* BRIEF
Report the number of lines of the listing below containing the string "button", with nothing added.
------ SUPPLIED MATERIAL
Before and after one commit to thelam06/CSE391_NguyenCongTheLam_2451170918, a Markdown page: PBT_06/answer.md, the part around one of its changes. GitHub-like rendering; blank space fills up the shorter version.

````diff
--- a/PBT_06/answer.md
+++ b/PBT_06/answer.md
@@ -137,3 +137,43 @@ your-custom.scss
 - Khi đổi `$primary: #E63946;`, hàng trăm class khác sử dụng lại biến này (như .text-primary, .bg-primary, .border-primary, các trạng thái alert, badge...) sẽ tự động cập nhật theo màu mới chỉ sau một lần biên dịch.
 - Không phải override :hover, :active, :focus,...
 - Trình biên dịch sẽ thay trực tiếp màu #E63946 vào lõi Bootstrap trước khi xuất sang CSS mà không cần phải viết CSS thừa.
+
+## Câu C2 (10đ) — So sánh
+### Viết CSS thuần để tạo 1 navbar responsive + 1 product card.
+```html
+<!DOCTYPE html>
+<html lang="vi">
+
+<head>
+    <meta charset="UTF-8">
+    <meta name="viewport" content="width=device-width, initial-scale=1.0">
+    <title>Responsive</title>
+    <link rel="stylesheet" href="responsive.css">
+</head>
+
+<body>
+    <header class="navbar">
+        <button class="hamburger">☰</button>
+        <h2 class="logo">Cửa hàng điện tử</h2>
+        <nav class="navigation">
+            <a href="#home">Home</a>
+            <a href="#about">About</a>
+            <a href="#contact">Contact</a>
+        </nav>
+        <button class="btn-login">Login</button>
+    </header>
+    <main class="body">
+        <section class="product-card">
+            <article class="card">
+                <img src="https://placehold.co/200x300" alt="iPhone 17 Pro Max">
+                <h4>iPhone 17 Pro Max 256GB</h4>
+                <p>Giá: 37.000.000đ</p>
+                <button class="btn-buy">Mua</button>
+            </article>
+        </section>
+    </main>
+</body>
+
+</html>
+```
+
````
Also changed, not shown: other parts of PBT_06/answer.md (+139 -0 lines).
------------
* ANSWER BOX
3